**MATERIAL FOR THIS TASK:**
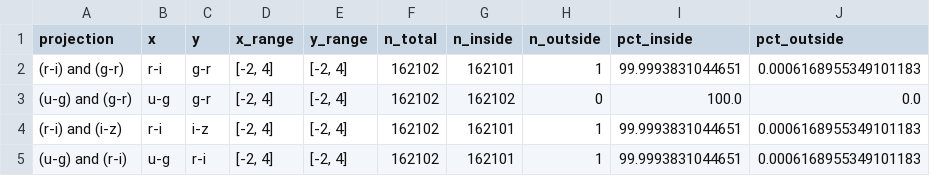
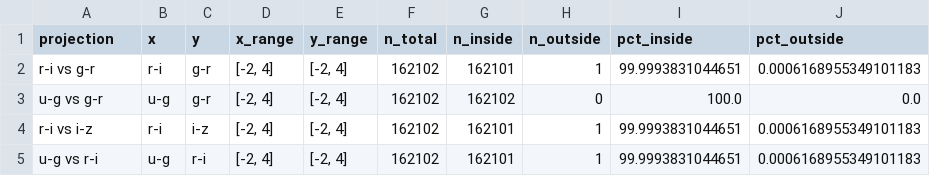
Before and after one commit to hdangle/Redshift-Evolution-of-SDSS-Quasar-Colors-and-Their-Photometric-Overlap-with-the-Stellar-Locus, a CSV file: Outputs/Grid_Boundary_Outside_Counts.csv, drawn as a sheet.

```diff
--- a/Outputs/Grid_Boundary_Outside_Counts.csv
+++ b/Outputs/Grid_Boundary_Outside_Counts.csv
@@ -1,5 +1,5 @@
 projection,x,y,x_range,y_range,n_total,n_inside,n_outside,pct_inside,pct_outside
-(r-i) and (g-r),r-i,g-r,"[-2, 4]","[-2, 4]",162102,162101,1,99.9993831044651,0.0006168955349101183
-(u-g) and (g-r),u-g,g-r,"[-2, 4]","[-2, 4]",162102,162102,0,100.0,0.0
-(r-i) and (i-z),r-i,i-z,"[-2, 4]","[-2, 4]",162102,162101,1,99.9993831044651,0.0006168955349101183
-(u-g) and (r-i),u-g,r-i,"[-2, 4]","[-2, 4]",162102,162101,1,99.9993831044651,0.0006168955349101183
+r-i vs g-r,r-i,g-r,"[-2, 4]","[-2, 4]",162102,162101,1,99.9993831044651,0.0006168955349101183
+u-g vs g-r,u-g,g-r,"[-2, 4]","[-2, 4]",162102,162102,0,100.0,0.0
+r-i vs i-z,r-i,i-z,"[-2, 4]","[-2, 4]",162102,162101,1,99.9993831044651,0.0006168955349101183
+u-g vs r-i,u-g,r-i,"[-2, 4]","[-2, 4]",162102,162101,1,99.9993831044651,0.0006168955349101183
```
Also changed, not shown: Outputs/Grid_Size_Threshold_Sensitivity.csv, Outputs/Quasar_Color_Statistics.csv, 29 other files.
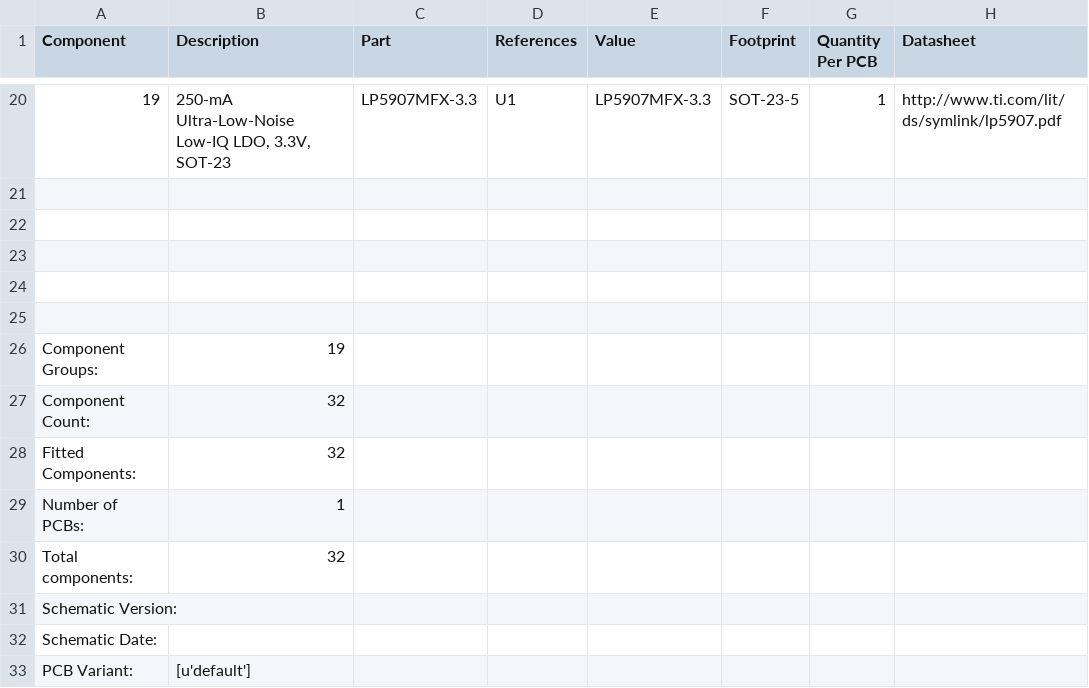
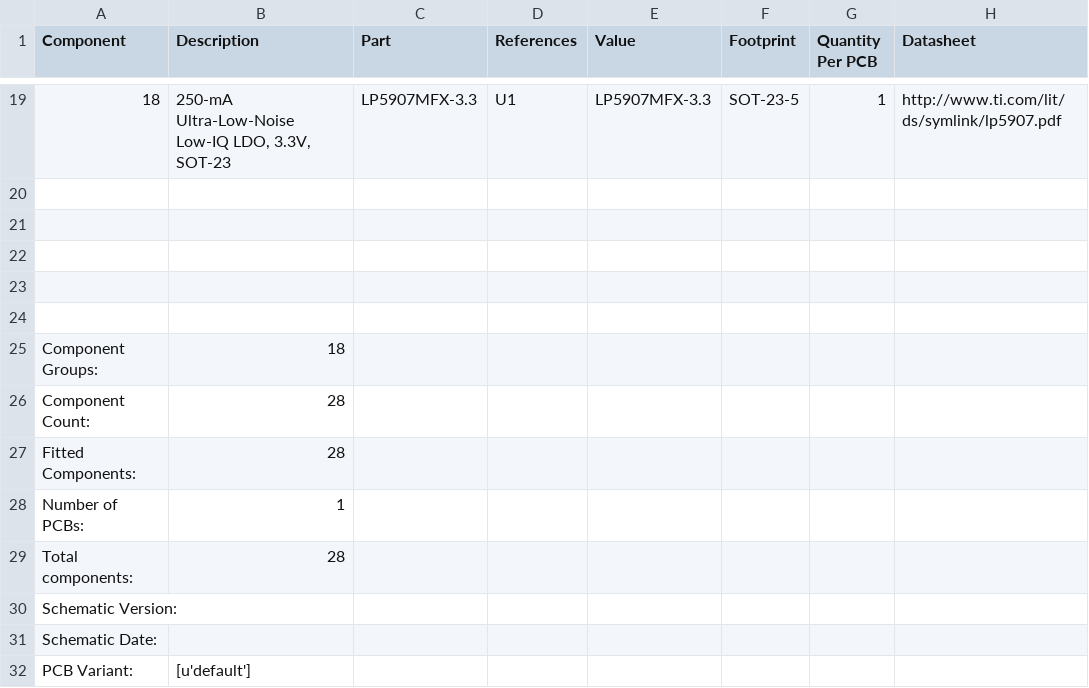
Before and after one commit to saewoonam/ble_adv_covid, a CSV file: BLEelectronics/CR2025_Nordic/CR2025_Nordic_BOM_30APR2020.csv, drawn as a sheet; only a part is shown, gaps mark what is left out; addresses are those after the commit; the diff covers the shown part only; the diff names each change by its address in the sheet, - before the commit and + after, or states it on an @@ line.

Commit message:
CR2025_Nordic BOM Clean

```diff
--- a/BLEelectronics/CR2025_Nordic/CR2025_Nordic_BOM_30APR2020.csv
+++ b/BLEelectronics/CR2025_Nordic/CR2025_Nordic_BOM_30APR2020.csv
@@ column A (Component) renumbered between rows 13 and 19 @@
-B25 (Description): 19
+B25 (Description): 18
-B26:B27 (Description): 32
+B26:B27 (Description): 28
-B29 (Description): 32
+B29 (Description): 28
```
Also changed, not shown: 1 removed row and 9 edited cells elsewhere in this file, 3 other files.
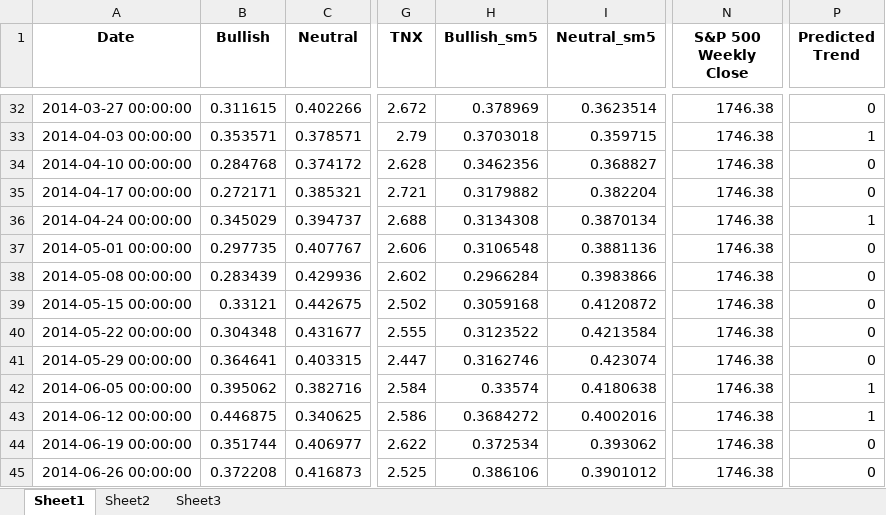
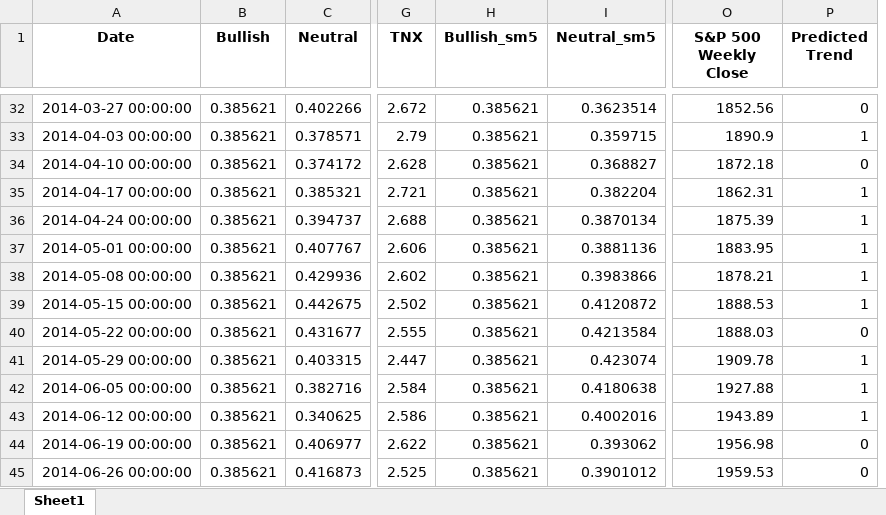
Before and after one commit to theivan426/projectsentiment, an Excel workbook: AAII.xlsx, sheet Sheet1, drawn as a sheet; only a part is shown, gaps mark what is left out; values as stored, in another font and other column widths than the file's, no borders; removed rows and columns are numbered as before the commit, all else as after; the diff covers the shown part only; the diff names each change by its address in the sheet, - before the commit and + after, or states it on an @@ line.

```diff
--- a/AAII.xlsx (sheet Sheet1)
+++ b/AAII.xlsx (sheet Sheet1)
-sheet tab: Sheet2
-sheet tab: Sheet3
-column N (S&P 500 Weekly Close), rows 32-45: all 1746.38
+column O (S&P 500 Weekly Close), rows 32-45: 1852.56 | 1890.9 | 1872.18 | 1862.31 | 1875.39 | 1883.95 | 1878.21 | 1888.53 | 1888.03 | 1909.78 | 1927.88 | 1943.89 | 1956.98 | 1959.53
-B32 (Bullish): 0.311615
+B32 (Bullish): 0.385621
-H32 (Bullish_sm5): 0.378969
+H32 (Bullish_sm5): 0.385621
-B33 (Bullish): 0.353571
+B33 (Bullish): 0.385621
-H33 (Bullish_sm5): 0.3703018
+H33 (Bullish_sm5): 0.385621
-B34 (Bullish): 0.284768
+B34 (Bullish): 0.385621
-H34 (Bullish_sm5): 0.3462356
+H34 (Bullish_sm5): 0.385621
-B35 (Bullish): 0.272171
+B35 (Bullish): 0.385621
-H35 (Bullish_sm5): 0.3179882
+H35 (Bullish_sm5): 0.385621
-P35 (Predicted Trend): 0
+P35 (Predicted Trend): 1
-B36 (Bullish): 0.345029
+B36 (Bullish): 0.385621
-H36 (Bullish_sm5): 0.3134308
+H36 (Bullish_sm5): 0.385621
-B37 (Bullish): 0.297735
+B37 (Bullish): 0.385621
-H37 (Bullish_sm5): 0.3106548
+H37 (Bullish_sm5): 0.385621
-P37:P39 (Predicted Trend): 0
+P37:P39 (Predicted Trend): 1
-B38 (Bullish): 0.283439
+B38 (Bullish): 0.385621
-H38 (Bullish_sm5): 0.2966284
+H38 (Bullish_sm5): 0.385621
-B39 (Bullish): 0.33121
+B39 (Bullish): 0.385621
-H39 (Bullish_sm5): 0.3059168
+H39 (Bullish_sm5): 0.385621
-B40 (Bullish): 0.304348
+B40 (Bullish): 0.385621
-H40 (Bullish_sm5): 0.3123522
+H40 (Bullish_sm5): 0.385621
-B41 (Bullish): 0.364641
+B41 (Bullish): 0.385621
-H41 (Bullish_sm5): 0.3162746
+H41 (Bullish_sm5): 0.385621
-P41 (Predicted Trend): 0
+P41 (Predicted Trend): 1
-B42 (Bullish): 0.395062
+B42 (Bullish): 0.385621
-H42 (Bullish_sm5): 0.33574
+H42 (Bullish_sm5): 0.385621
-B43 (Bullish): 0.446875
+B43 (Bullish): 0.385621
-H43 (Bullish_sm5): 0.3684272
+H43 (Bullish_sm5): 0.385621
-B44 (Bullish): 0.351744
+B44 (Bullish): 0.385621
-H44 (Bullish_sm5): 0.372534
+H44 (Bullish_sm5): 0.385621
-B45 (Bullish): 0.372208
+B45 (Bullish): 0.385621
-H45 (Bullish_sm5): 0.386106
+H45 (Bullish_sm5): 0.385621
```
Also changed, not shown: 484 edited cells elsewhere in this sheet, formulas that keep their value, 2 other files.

**WORK INSTRUCTIONS:** Repeat the data exactly, dropping every picture it holds.

**RESPONSE TO THIS EXERCISE:**
Before and after one commit to hdangle/Redshift-Evolution-of-SDSS-Quasar-Colors-and-Their-Photometric-Overlap-with-the-Stellar-Locus, a CSV file: Outputs/Grid_Boundary_Outside_Counts.csv, drawn as a sheet.

```diff
--- a/Outputs/Grid_Boundary_Outside_Counts.csv
+++ b/Outputs/Grid_Boundary_Outside_Counts.csv
@@ -1,5 +1,5 @@
 projection,x,y,x_range,y_range,n_total,n_inside,n_outside,pct_inside,pct_outside
-(r-i) and (g-r),r-i,g-r,"[-2, 4]","[-2, 4]",162102,162101,1,99.9993831044651,0.0006168955349101183
-(u-g) and (g-r),u-g,g-r,"[-2, 4]","[-2, 4]",162102,162102,0,100.0,0.0
-(r-i) and (i-z),r-i,i-z,"[-2, 4]","[-2, 4]",162102,162101,1,99.9993831044651,0.0006168955349101183
-(u-g) and (r-i),u-g,r-i,"[-2, 4]","[-2, 4]",162102,162101,1,99.9993831044651,0.0006168955349101183
+r-i vs g-r,r-i,g-r,"[-2, 4]","[-2, 4]",162102,162101,1,99.9993831044651,0.0006168955349101183
+u-g vs g-r,u-g,g-r,"[-2, 4]","[-2, 4]",162102,162102,0,100.0,0.0
+r-i vs i-z,r-i,i-z,"[-2, 4]","[-2, 4]",162102,162101,1,99.9993831044651,0.0006168955349101183
+u-g vs r-i,u-g,r-i,"[-2, 4]","[-2, 4]",162102,162101,1,99.9993831044651,0.0006168955349101183
```
Also changed, not shown: Outputs/Grid_Size_Threshold_Sensitivity.csv, Outputs/Quasar_Color_Statistics.csv, 29 other files.
Before and after one commit to saewoonam/ble_adv_covid, a CSV file: BLEelectronics/CR2025_Nordic/CR2025_Nordic_BOM_30APR2020.csv, drawn as a sheet; only a part is shown, gaps mark what is left out; addresses are those after the commit; the diff covers the shown part only; the diff names each change by its address in the sheet, - before the commit and + after, or states it on an @@ line.

Commit message:
CR2025_Nordic BOM Clean

```diff
--- a/BLEelectronics/CR2025_Nordic/CR2025_Nordic_BOM_30APR2020.csv
+++ b/BLEelectronics/CR2025_Nordic/CR2025_Nordic_BOM_30APR2020.csv
@@ column A (Component) renumbered between rows 13 and 19 @@
-B25 (Description): 19
+B25 (Description): 18
-B26:B27 (Description): 32
+B26:B27 (Description): 28
-B29 (Description): 32
+B29 (Description): 28
```
Also changed, not shown: 1 removed row and 9 edited cells elsewhere in this file, 3 other files.
Before and after one commit to theivan426/projectsentiment, an Excel workbook: AAII.xlsx, sheet Sheet1, drawn as a sheet; only a part is shown, gaps mark what is left out; values as stored, in another font and other column widths than the file's, no borders; removed rows and columns are numbered as before the commit, all else as after; the diff covers the shown part only; the diff names each change by its address in the sheet, - before the commit and + after, or states it on an @@ line.

```diff
--- a/AAII.xlsx (sheet Sheet1)
+++ b/AAII.xlsx (sheet Sheet1)
-sheet tab: Sheet2
-sheet tab: Sheet3
-column N (S&P 500 Weekly Close), rows 32-45: all 1746.38
+column O (S&P 500 Weekly Close), rows 32-45: 1852.56 | 1890.9 | 1872.18 | 1862.31 | 1875.39 | 1883.95 | 1878.21 | 1888.53 | 1888.03 | 1909.78 | 1927.88 | 1943.89 | 1956.98 | 1959.53
-B32 (Bullish): 0.311615
+B32 (Bullish): 0.385621
-H32 (Bullish_sm5): 0.378969
+H32 (Bullish_sm5): 0.385621
-B33 (Bullish): 0.353571
+B33 (Bullish): 0.385621
-H33 (Bullish_sm5): 0.3703018
+H33 (Bullish_sm5): 0.385621
-B34 (Bullish): 0.284768
+B34 (Bullish): 0.385621
-H34 (Bullish_sm5): 0.3462356
+H34 (Bullish_sm5): 0.385621
-B35 (Bullish): 0.272171
+B35 (Bullish): 0.385621
-H35 (Bullish_sm5): 0.3179882
+H35 (Bullish_sm5): 0.385621
-P35 (Predicted Trend): 0
+P35 (Predicted Trend): 1
-B36 (Bullish): 0.345029
+B36 (Bullish): 0.385621
-H36 (Bullish_sm5): 0.3134308
+H36 (Bullish_sm5): 0.385621
-B37 (Bullish): 0.297735
+B37 (Bullish): 0.385621
-H37 (Bullish_sm5): 0.3106548
+H37 (Bullish_sm5): 0.385621
-P37:P39 (Predicted Trend): 0
+P37:P39 (Predicted Trend): 1
-B38 (Bullish): 0.283439
+B38 (Bullish): 0.385621
-H38 (Bullish_sm5): 0.2966284
+H38 (Bullish_sm5): 0.385621
-B39 (Bullish): 0.33121
+B39 (Bullish): 0.385621
-H39 (Bullish_sm5): 0.3059168
+H39 (Bullish_sm5): 0.385621
-B40 (Bullish): 0.304348
+B40 (Bullish): 0.385621
-H40 (Bullish_sm5): 0.3123522
+H40 (Bullish_sm5): 0.385621
-B41 (Bullish): 0.364641
+B41 (Bullish): 0.385621
-H41 (Bullish_sm5): 0.3162746
+H41 (Bullish_sm5): 0.385621
-P41 (Predicted Trend): 0
+P41 (Predicted Trend): 1
-B42 (Bullish): 0.395062
+B42 (Bullish): 0.385621
-H42 (Bullish_sm5): 0.33574
+H42 (Bullish_sm5): 0.385621
-B43 (Bullish): 0.446875
+B43 (Bullish): 0.385621
-H43 (Bullish_sm5): 0.3684272
+H43 (Bullish_sm5): 0.385621
-B44 (Bullish): 0.351744
+B44 (Bullish): 0.385621
-H44 (Bullish_sm5): 0.372534
+H44 (Bullish_sm5): 0.385621
-B45 (Bullish): 0.372208
+B45 (Bullish): 0.385621
-H45 (Bullish_sm5): 0.386106
+H45 (Bullish_sm5): 0.385621
```
Also changed, not shown: 484 edited cells elsewhere in this sheet, formulas that keep their value, 2 other files.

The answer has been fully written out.